------ Excerpted data

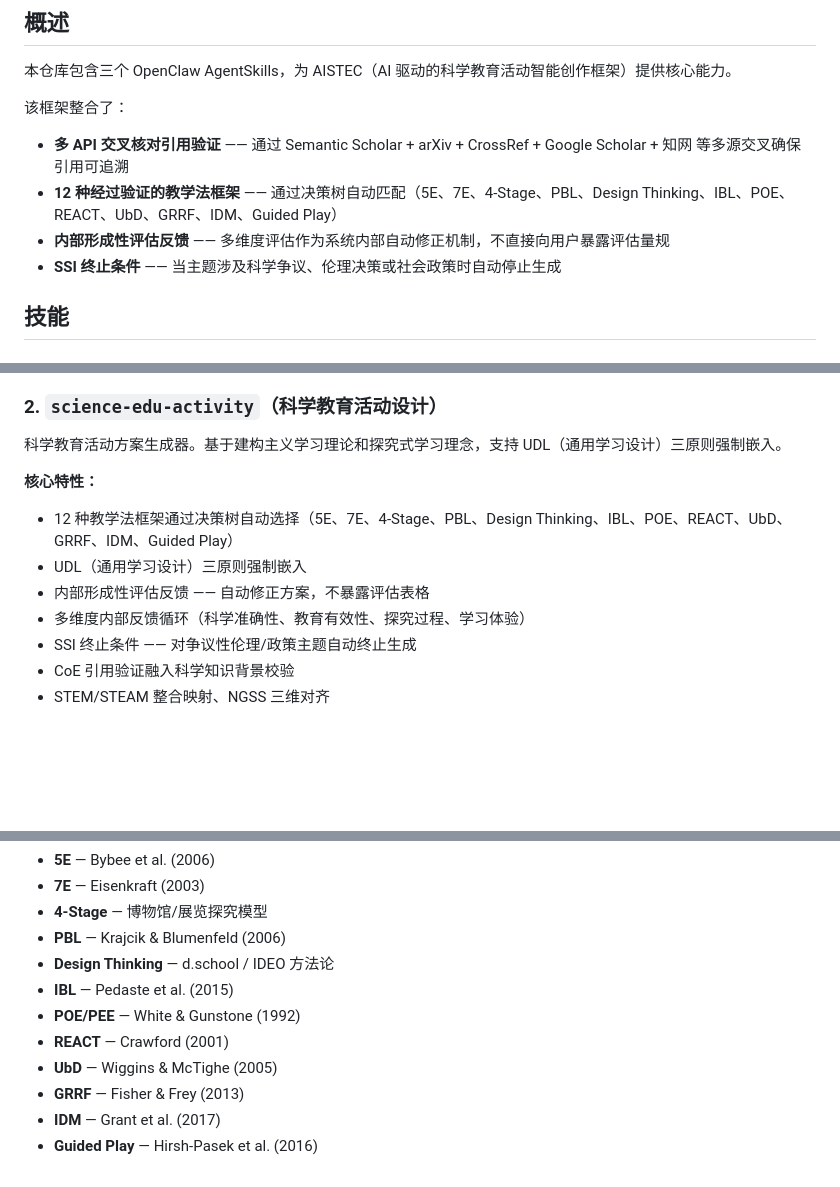
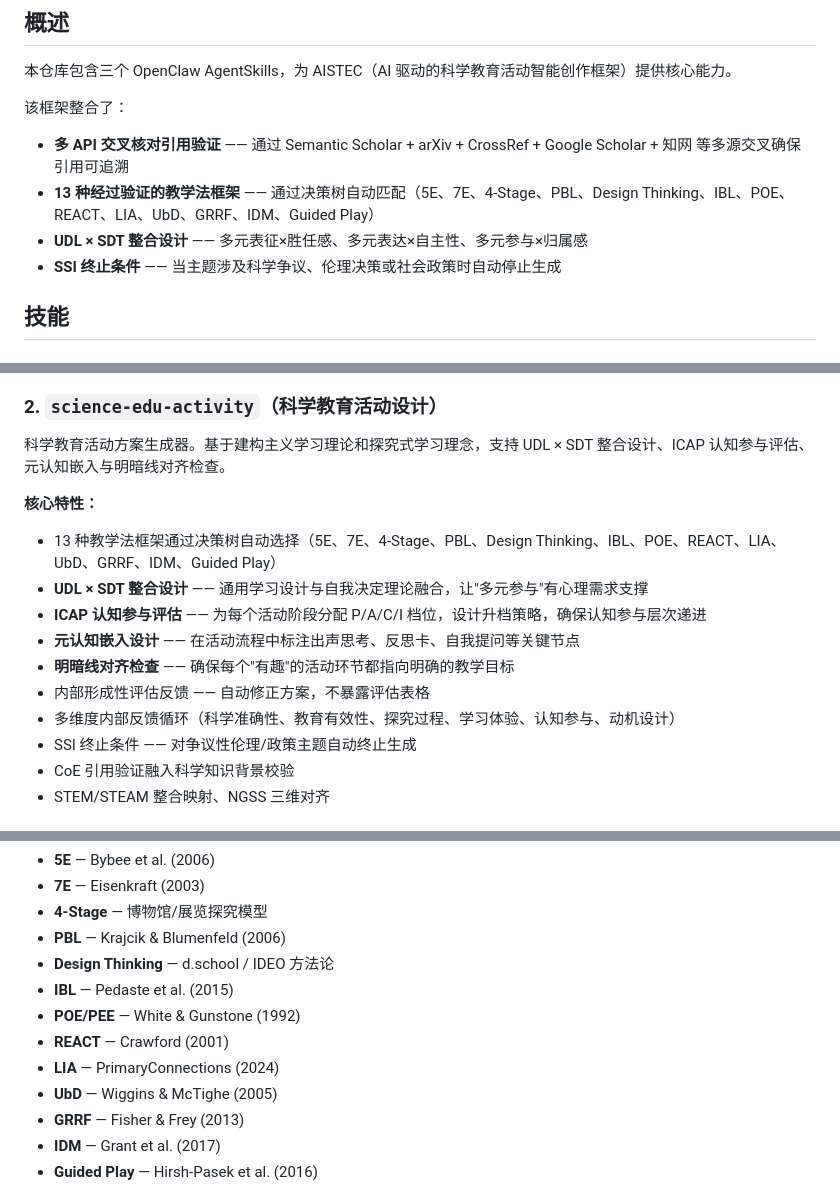
Before and after one commit to zhanggenhf-cloud/aistec-skills, a Markdown page: README.zh.md, 3 parts joined by grey strips. Rendered like a GitHub page; blank space fills up the shorter version.

```diff
--- a/README.zh.md
+++ b/README.zh.md
@@ -12,8 +12,8 @@ AI 驱动的科学教育活动智能创作框架
 
 该框架整合了：
 - **多 API 交叉核对引用验证** —— 通过 Semantic Scholar + arXiv + CrossRef + Google Scholar + 知网 等多源交叉确保引用可追溯
-- **12 种经过验证的教学法框架** —— 通过决策树自动匹配（5E、7E、4-Stage、PBL、Design Thinking、IBL、POE、REACT、UbD、GRRF、IDM、Guided Play）
-- **内部形成性评估反馈** —— 多维度评估作为系统内部自动修正机制，不直接向用户暴露评估量规
+- **13 种经过验证的教学法框架** —— 通过决策树自动匹配（5E、7E、4-Stage、PBL、Design Thinking、IBL、POE、REACT、LIA、UbD、GRRF、IDM、Guided Play）
+- **UDL × SDT 整合设计** —— 多元表征×胜任感、多元表达×自主性、多元参与×归属感
 - **SSI 终止条件** —— 当主题涉及科学争议、伦理决策或社会政策时自动停止生成
 
 ## 技能
@@ -28,13 +28,16 @@ AI 驱动的科学教育活动智能创作框架
 - 五类幻觉检测（TF/PAC/IH/PH/SH）
 
 ### 2. `science-edu-activity`（科学教育活动设计）
-科学教育活动方案生成器。基于建构主义学习理论和探究式学习理念，支持 UDL（通用学习设计）三原则强制嵌入。
+科学教育活动方案生成器。基于建构主义学习理论和探究式学习理念，支持 UDL × SDT 整合设计、ICAP 认知参与评估、元认知嵌入与明暗线对齐检查。
 
 **核心特性：**
-- 12 种教学法框架通过决策树自动选择（5E、7E、4-Stage、PBL、Design Thinking、IBL、POE、REACT、UbD、GRRF、IDM、Guided Play）
-- UDL（通用学习设计）三原则强制嵌入
+- 13 种教学法框架通过决策树自动选择（5E、7E、4-Stage、PBL、Design Thinking、IBL、POE、REACT、LIA、UbD、GRRF、IDM、Guided Play）
+- **UDL × SDT 整合设计** —— 通用学习设计与自我决定理论融合，让"多元参与"有心理需求支撑
+- **ICAP 认知参与评估** —— 为每个活动阶段分配 P/A/C/I 档位，设计升档策略，确保认知参与层次递进
+- **元认知嵌入设计** —— 在活动流程中标注出声思考、反思卡、自我提问等关键节点
+- **明暗线对齐检查** —— 确保每个"有趣"的活动环节都指向明确的教学目标
 - 内部形成性评估反馈 —— 自动修正方案，不暴露评估表格
-- 多维度内部反馈循环（科学准确性、教育有效性、探究过程、学习体验）
+- 多维度内部反馈循环（科学准确性、教育有效性、探究过程、学习体验、认知参与、动机设计）
 - SSI 终止条件 —— 对争议性伦理/政策主题自动终止生成
 - CoE 引用验证融入科学知识背景校验
 - STEM/STEAM 整合映射、NGSS 三维对齐
@@ -61,6 +64,7 @@ AI 驱动的科学教育活动智能创作框架
 - **IBL** — Pedaste et al. (2015)
 - **POE/PEE** — White & Gunstone (1992)
 - **REACT** — Crawford (2001)
+- **LIA** — PrimaryConnections (2024)
 - **UbD** — Wiggins & McTighe (2005)
 - **GRRF** — Fisher & Frey (2013)
 - **IDM** — Grant et al. (2017)
```
Also changed, not shown: README.md (+10 -6 lines).
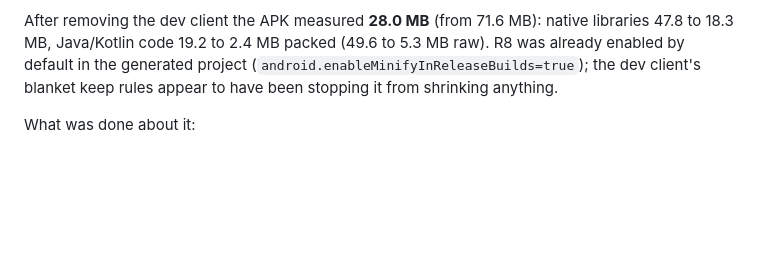
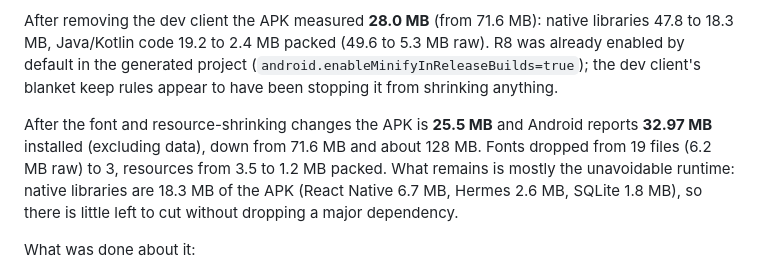
Before and after one commit to veerabrahmam05/remainder, a Markdown page: README.md, the part around the change. GitHub-like rendering; blank space fills up the shorter version.

Commit message:
docs: record final app size results in README

```diff
--- a/README.md
+++ b/README.md
@@ -130,6 +130,8 @@ A release APK was measured at **71.6 MB** (arm64), and Android showed about 128
 
 After removing the dev client the APK measured **28.0 MB** (from 71.6 MB): native libraries 47.8 to 18.3 MB, Java/Kotlin code 19.2 to 2.4 MB packed (49.6 to 5.3 MB raw). R8 was already enabled by default in the generated project (`android.enableMinifyInReleaseBuilds=true`); the dev client's blanket keep rules appear to have been stopping it from shrinking anything.
 
+After the font and resource-shrinking changes the APK is **25.5 MB** and Android reports **32.97 MB** installed (excluding data), down from 71.6 MB and about 128 MB. Fonts dropped from 19 files (6.2 MB raw) to 3, resources from 3.5 to 1.2 MB packed. What remains is mostly the unavoidable runtime: native libraries are 18.3 MB of the APK (React Native 6.7 MB, Hermes 2.6 MB, SQLite 1.8 MB), so there is little left to cut without dropping a major dependency.
+
 What was done about it:
 
 - **Fonts are imported per weight** (`@expo-google-fonts/montserrat/400Regular` and `/700Bold`, not the package root). Metro bundles every font file it can see, and the root re-exports all 18 weights, so the app was shipping 18 Montserrat files (about 6 MB raw, 2.7 MB packed) for the two it uses. Never import from the package root.
```
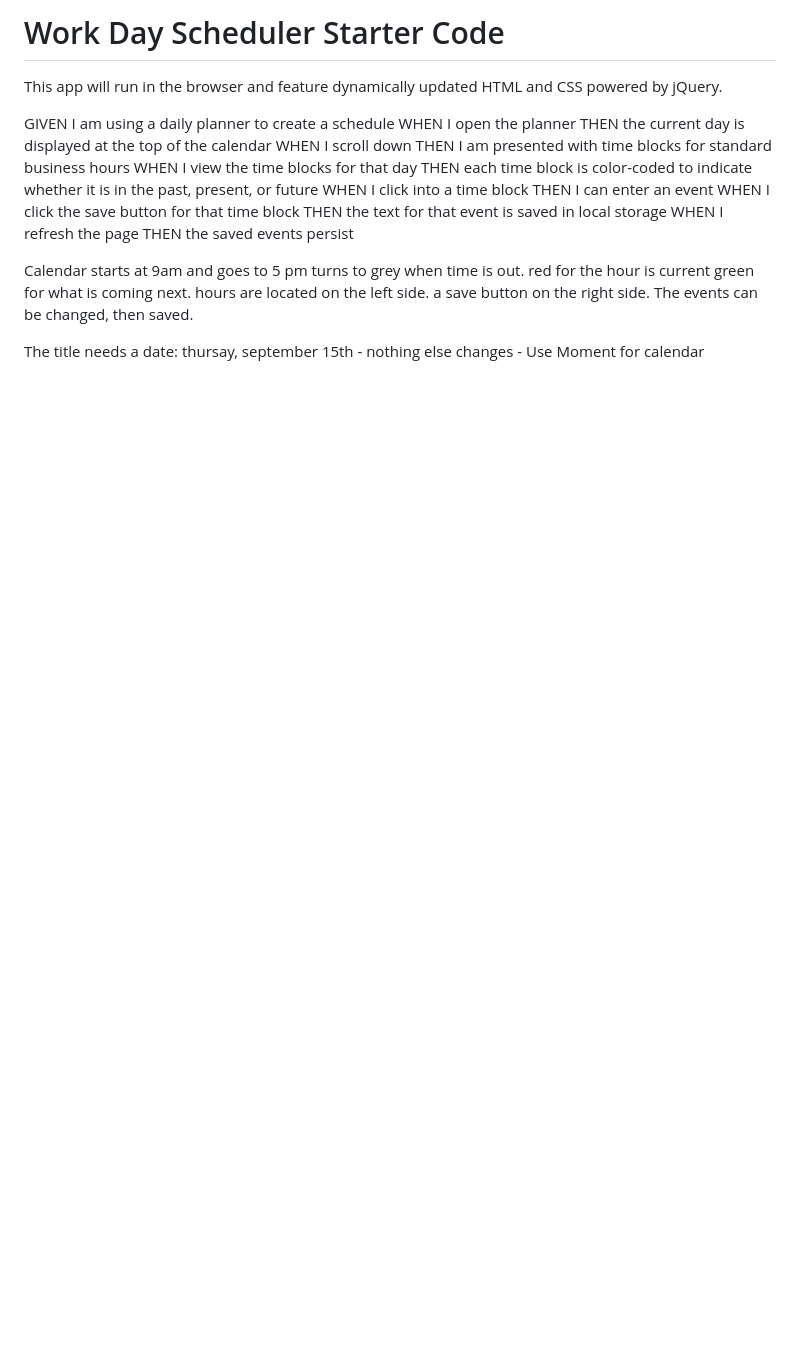
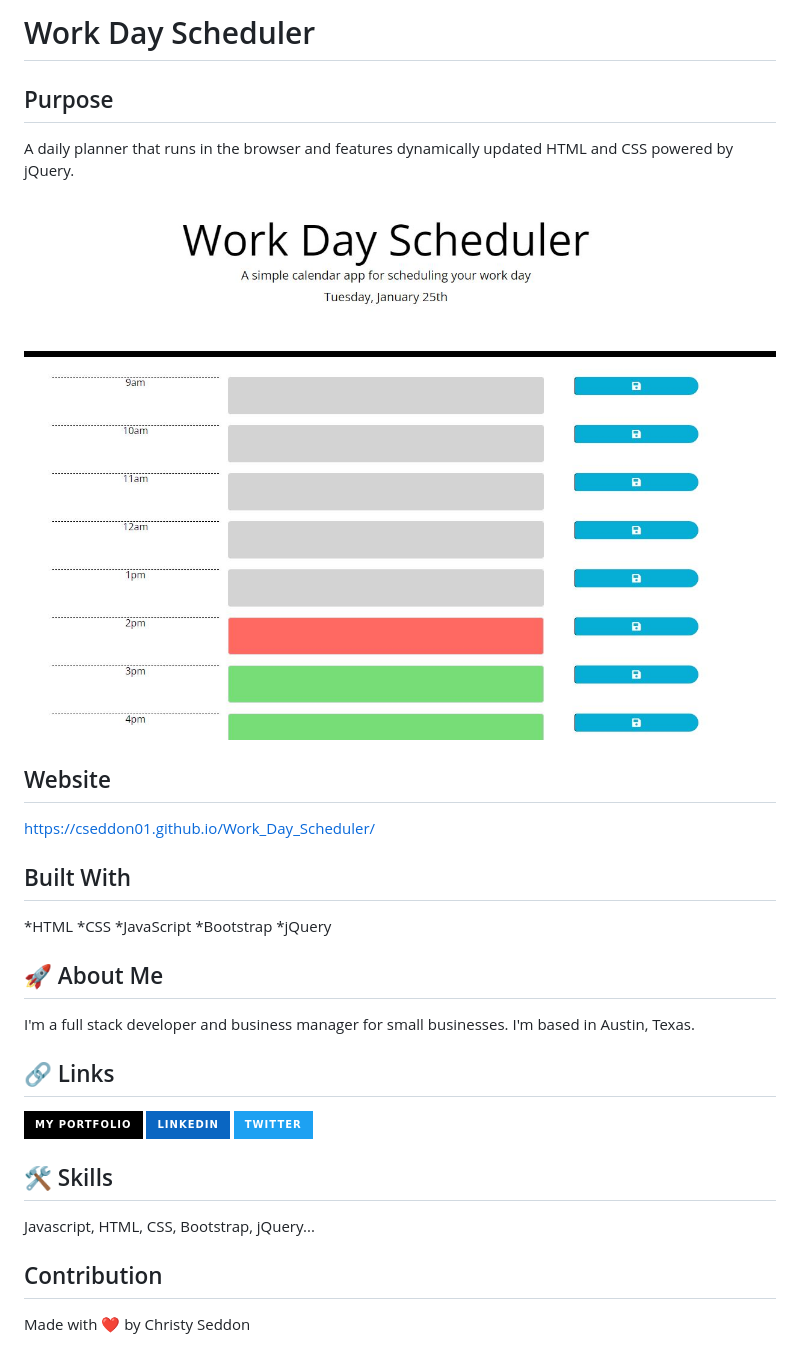
Before and after one commit to CSeddon01/Work_Day_Scheduler, a Markdown page: README.md, the part around the change. Drawn GitHub-style; pictures changed too: images/WD_Scheduler.JPG (added); badges without logos; blank space fills up the shorter version.

```diff
--- a/README.md
+++ b/README.md
@@ -1,28 +1,32 @@
-# Work Day Scheduler Starter Code
+# Work Day Scheduler
 
- This app will run in the browser and feature dynamically updated HTML and CSS powered by jQuery.
+## Purpose
+ A daily planner that runs in the browser and features dynamically updated HTML and CSS powered by jQuery.
 
 
-GIVEN I am using a daily planner to create a schedule
-WHEN I open the planner
-THEN the current day is displayed at the top of the calendar
-WHEN I scroll down
-THEN I am presented with time blocks for standard business hours
-WHEN I view the time blocks for that day
-THEN each time block is color-coded to indicate whether it is in the past, present, or future
-WHEN I click into a time block
-THEN I can enter an event
-WHEN I click the save button for that time block
-THEN the text for that event is saved in local storage
-WHEN I refresh the page
-THEN the saved events persist
+![Screenshot](https://github.com/CSeddon01/Work_Day_Scheduler/blob/main/images/WD_Scheduler.JPG)
 
+## Website
 
-Calendar starts at 9am and goes to 5 pm
-turns to grey when time is out.
-red for the hour is current
-green for what is coming next.
-hours are located on the left side.  a save button on the right side.  The events can be changed, then saved.
+https://cseddon01.github.io/Work_Day_Scheduler/
+## Built With
 
+*HTML
+*CSS
+*JavaScript
+*Bootstrap
+*jQuery
 
-The title needs a date: thursay, september 15th  - nothing else changes  - Use Moment for calendar
+## 🚀 About Me
+I'm a full stack developer and business manager for small businesses.  I'm based in Austin, Texas.
+
+## 🔗 Links
+[![portfolio](https://img.shields.io/badge/my_portfolio-000?style=for-the-badge&logo=ko-fi&logoColor=white)](https://cseddon01.github.io/CSeddon-Website/)
+[![linkedin](https://img.shields.io/badge/linkedin-0A66C2?style=for-the-badge&logo=linkedin&logoColor=white)](https://www.linkedin.com/in/christine-seddon-2a97a2158/)
+[![twitter](https://img.shields.io/badge/twitter-1DA1F2?style=for-the-badge&logo=twitter&logoColor=white)](https://twitter.com/coderchristy)
+
+## 🛠 Skills
+Javascript, HTML, CSS, Bootstrap, jQuery...
+
+## Contribution
+Made with ❤️ by Christy Seddon
```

------------

• **Exercise brief**:
Extract every line of the records above that contains the word "GRRF".

• **Solution for this task**:
-- **12 种经过验证的教学法框架** —— 通过决策树自动匹配（5E、7E、4-Stage、PBL、Design Thinking、IBL、POE、REACT、UbD、GRRF、IDM、Guided Play）
+- **13 种经过验证的教学法框架** —— 通过决策树自动匹配（5E、7E、4-Stage、PBL、Design Thinking、IBL、POE、REACT、LIA、UbD、GRRF、IDM、Guided Play）
-- 12 种教学法框架通过决策树自动选择（5E、7E、4-Stage、PBL、Design Thinking、IBL、POE、REACT、UbD、GRRF、IDM、Guided Play）
+- 13 种教学法框架通过决策树自动选择（5E、7E、4-Stage、PBL、Design Thinking、IBL、POE、REACT、LIA、UbD、GRRF、IDM、Guided Play）
 - **GRRF** — Fisher & Frey (2013)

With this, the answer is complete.